UCLA-led Team Induces Cell Reprogramming Process with Mechanical Squeeze
Advance could improve gene editing efficiency for disease therapies
This article was originally published by UCLA Samueli Newsroom
UCLA bioengineers and colleagues have unveiled a fast, efficient and simple way to prime cells and help convert them from one type into another by squeezing them mechanically for a millisecond. This novel biophysical approach could improve the efficiency of cell engineering for tissue regeneration and the treatment of diseases such as cancer, Parkinson’s disease and muscular dystrophy.
A research study on the advance, led by Song Li, Chancellor’s Professor of Bioengineering at UCLA, has been published in Nature Materials.
Cell reprogramming has been discovered and demonstrated since the early 1960s. It gives cells a new identity — imagine transforming skin cells into their embryonic stage, known as pluripotent stem cells, which can then be converted into mature cell types for the heart or muscles. The technique offers a promising way to treat a range of diseases by replacing damaged tissues with healthy ones. It could also open up new ways to model how diseases progress, test the effectiveness of potential drugs and make headway into personalizing treatments.

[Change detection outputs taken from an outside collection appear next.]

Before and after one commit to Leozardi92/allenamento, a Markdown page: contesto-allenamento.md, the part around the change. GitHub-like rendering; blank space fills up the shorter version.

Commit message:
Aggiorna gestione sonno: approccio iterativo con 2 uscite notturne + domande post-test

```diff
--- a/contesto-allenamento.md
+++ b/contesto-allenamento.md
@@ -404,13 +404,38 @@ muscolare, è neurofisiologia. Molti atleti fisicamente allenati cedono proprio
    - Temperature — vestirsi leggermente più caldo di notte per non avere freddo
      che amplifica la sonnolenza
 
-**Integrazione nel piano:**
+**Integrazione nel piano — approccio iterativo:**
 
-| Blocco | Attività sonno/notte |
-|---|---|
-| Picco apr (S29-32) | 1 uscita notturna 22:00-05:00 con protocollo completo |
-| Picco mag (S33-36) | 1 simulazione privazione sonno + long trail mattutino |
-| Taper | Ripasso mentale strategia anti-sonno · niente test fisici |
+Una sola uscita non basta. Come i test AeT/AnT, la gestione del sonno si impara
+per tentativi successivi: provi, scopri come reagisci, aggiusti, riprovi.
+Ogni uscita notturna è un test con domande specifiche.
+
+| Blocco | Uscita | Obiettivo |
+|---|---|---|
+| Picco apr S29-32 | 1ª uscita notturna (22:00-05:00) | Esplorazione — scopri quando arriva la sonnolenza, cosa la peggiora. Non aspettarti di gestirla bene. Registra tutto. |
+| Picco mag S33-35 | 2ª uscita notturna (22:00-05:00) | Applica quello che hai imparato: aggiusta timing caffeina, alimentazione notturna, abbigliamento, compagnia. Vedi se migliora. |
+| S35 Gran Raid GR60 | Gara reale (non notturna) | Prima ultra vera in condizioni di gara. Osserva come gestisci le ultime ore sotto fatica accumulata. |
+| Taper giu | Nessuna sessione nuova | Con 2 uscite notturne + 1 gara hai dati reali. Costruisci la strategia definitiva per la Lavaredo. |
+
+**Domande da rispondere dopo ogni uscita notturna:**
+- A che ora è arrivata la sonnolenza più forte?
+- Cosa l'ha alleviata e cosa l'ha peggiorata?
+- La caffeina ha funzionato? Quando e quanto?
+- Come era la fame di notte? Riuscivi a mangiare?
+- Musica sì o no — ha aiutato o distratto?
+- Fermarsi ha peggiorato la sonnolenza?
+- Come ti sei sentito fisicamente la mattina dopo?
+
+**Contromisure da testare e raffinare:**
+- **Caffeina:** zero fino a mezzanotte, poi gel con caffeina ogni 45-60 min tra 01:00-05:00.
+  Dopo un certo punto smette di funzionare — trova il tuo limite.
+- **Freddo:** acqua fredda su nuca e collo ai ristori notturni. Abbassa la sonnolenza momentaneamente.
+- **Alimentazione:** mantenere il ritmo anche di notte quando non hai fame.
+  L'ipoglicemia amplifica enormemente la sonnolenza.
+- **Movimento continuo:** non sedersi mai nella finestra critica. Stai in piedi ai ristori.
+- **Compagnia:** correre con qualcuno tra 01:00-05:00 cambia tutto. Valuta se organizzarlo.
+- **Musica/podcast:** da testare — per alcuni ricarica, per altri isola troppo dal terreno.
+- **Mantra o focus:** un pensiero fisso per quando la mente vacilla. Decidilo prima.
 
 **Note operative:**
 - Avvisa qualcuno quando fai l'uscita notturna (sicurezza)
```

Unfortunately, the process of cell reprogramming has been largely laborious and inefficient. Similar to reprogramming a computer, to reprogram a cell, its memory needs to be reformatted. The biggest hurdle is the complexity of what’s known as the epigenome — the chemical “memory” made up of formatted DNA and DNA-affiliated proteins that dictates the cell type and how it functions.

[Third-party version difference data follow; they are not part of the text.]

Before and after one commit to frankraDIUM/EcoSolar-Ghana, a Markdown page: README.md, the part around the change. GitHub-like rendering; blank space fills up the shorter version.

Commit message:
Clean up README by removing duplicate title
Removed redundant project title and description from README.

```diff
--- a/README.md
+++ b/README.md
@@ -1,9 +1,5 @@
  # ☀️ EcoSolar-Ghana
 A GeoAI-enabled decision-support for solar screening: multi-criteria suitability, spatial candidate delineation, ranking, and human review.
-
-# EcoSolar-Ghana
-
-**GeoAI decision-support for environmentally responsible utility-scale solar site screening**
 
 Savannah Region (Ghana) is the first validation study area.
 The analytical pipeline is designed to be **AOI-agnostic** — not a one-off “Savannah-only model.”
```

Current techniques to induce cell reprogramming often involve using viruses to introduce genes into the nucleus that kick start the reprogramming process. Such techniques are inefficient, however, with success rates of less than 3% when converting adult skin cells into neurons, as an example.
The UCLA team developed a non-chemical, biophysical approach to expedite that process by giving a cell nucleus a millisecond mechanical squeeze, which helped alter the physical and chemical traits of chromatin — a mixture of DNA and proteins that form the chromosomes found in the cells of humans and other higher organisms — and make them more prone to gene editing. The researchers developed a high-throughput microfluidic prototype with microchannels of 1/100th of a millimeter in diameter that squeezed cells as they moved through the device.
The near spherical cells were squished into oblong forms for a millisecond, and the slight deformation of the cell nucleus was just enough to partially open up the chromatin structure, thereby increasing accessibility to the genome.
The researchers found this method to be effective in priming cells for more efficient reprogramming, seeing 20% of cells reprogrammed from fibroblast cells into neurons. They also successfully applied the approach to various other cell types and reprogramming processes.
“This study explores the role of biophysical stimuli in reprogramming cells and decrypts some of the underlying mechanisms that influence that process,” said Li, who chairs the Bioengineering Department at the UCLA Samueli School of Engineering and holds a joint appointment at the David Geffen School of Medicine. “This provides a new pathway for improving cell reprogramming efficiency and in vitro cell engineering for regenerative medicine, disease modeling and drug screening.”
The researchers used a range of techniques from different disciplines to complete the research, including microfabrication, atomic force microscopy, fluorescence resonance energy transfer, nano mRNA sensors, epigenetic analysis and genetic engineering.
Authors of the study are UCLA researchers and graduate students Yang Song, Jennifer Soto, Binru Chen, Tyler Hoffman, Weikang Zhao and Chau Ly. The team also includes UCLA faculty members, Amy Rowat, a professor of integrative biology and physiology as well as bioengineering; and Dr. Siavash K. Kurdistani, chair and a professor of the Biological Chemistry Department. Other authors are Ninghao Zhu and Pak Kin Wong of Pennsylvania State University, as well as Qin Peng, Longwei Liu and Yingxiao Wang of UC San Diego.
The research was supported by a UCLA Eli and Edythe Broad Center of Regenerative Medicine and Stem Cell Research Innovation Award, and grants from the National Institutes of Health and the National Science Foundation. The researchers used the Nano & Pico Characterization Lab and Advanced Light Microscopy and Spectroscopy Lab at the California NanoSystems Institute at UCLA for part of the experiments.
The UCLA Technology Development Group has filed for a U.S. patent on the technology.